- Fasting test and fat challenge is the answer to such concerns. Chylomicrons are only found in the circulation within 3 hours of eating; they disappear in the fasted state. Chyle transportation is maximal after a high fat meal. One is therefore able to test for a chyle leak by observing the chest drain output after some sort of "fat challenge", typically with ice cream.
- CT and lymphangiography may be helpful but practically speaking this could be difficult.
Why not just leave it?
Sure, to reopen a chest full of chyle seems to be a distatestful admission of defeat, especially if it was your own surgical skill which caused it. Indeed, what are the arguments for aggressive repair? What are the consequences of chyle leak and chylothorax?
- There is a serious mortality rate, reported up to 50%.
- The chyle collection is not a benign resident of the chest caivity.
- The overlying lung will collapse and become infected.
- The chyle itself can become infected, and turn into an empyema.
- Chyle is fat on its way to the systemic circulation. Loss of chyle into the chest drain will result in the loss of numerous useful substances:
- Caloric intake will be impaired
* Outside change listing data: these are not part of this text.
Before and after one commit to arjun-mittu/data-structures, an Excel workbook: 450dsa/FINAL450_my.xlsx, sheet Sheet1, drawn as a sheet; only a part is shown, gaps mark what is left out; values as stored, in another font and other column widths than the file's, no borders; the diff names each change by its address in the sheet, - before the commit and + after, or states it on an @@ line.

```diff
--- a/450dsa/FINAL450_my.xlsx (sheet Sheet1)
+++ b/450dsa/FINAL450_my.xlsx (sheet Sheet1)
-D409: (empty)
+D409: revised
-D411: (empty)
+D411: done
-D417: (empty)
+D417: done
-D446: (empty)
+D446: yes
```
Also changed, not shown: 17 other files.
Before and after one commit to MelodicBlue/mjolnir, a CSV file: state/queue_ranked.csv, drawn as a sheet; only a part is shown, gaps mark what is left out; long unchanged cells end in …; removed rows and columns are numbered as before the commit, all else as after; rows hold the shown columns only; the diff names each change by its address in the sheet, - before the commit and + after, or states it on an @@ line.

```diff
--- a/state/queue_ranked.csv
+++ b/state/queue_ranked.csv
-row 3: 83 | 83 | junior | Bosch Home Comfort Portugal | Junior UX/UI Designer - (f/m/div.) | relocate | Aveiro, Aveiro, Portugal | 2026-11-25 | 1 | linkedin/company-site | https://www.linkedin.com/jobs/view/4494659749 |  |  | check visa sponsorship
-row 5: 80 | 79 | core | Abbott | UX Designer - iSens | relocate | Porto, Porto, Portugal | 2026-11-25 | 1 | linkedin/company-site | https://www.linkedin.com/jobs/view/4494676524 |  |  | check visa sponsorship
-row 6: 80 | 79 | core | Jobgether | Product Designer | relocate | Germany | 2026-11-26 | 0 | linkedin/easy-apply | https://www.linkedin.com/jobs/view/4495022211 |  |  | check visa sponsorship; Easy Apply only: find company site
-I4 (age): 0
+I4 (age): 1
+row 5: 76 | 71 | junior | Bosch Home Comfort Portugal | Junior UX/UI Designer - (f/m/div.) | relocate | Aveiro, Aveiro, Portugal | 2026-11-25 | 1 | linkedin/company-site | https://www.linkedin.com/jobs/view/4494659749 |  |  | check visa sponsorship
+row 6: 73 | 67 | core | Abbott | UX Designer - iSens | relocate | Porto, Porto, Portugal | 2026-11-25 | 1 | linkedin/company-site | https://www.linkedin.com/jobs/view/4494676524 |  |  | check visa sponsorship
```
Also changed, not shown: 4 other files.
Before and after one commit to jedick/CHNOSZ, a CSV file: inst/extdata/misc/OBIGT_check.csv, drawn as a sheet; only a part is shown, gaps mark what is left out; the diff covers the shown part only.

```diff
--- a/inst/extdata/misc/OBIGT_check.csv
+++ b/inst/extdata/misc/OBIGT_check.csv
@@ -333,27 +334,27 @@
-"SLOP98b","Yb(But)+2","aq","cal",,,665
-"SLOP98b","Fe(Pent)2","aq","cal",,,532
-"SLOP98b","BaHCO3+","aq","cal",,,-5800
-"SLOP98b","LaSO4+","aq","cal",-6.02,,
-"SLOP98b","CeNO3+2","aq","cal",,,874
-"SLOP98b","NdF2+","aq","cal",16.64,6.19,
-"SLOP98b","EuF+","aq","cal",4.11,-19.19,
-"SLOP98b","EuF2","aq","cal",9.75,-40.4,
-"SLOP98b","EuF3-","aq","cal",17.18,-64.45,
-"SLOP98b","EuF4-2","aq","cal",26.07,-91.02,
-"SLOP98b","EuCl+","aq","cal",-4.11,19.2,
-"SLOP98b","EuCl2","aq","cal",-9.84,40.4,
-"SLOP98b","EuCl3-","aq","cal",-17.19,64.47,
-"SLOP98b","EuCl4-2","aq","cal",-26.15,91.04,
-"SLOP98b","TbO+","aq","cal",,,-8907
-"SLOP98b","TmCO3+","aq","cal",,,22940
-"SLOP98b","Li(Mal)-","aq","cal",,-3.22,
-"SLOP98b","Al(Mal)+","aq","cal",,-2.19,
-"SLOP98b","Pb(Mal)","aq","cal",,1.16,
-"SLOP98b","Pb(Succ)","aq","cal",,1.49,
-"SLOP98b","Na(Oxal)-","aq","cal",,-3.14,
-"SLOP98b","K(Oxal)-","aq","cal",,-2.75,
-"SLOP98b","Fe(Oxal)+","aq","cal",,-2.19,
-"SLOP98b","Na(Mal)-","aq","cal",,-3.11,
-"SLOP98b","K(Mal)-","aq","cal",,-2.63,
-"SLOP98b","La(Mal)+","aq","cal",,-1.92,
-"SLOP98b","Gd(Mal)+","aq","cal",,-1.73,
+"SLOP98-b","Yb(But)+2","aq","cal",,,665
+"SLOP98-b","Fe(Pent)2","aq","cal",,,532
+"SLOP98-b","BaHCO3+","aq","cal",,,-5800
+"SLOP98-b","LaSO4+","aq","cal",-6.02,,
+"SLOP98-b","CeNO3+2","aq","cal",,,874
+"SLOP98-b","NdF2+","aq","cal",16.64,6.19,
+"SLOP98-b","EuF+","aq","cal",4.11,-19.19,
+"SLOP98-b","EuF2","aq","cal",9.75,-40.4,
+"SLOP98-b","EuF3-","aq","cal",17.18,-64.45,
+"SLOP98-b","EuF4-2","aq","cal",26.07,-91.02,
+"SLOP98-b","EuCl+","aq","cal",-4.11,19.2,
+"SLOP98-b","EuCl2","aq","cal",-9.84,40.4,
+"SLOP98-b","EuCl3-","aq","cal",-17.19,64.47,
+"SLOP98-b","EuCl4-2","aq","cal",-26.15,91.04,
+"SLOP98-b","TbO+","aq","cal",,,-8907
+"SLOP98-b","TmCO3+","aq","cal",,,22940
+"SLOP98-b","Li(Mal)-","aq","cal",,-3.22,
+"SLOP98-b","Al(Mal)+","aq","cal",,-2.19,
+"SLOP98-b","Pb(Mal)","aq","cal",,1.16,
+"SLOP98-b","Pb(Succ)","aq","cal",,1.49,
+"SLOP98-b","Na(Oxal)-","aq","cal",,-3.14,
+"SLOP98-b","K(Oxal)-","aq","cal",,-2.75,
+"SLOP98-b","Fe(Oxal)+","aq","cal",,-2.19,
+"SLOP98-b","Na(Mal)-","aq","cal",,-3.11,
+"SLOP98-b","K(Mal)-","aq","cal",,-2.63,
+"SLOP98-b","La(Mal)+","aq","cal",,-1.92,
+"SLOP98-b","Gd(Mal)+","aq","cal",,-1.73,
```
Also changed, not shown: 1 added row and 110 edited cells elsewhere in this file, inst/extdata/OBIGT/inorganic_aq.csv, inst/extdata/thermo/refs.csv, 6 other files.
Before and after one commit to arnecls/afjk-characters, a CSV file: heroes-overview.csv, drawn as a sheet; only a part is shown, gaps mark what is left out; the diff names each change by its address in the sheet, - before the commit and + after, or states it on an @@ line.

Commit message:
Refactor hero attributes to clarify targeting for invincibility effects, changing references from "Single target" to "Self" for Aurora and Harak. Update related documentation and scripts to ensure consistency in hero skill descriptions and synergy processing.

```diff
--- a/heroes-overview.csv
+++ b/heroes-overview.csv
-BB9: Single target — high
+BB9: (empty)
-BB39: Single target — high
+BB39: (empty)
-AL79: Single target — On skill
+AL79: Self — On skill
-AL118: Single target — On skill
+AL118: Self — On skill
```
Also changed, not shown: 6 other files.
- Fluid loss will occur
- Chyle is full of lymphocytes; the loss of lymphocytes will occur (and it is diffuclt to replenish them)
- Fat-soluble vitamins will be depleted, and their replacement will be ineffective
Management of chylothorax
- Low fat diet - or at least a diet rich in medium-chain triglycerides (hoping with reduced chyle flow the defect will close on its own)
- TPN may be required - but is not an essential part of management. If one were to use TPN, one may wish to use medium-chain fatty acids - i.e. anything with a chain length shorter than laurate (12 carbon atoms)
- It seems octreotide is an effective treatment option
- Surgical ligation is always an option, and some say it should be the first option.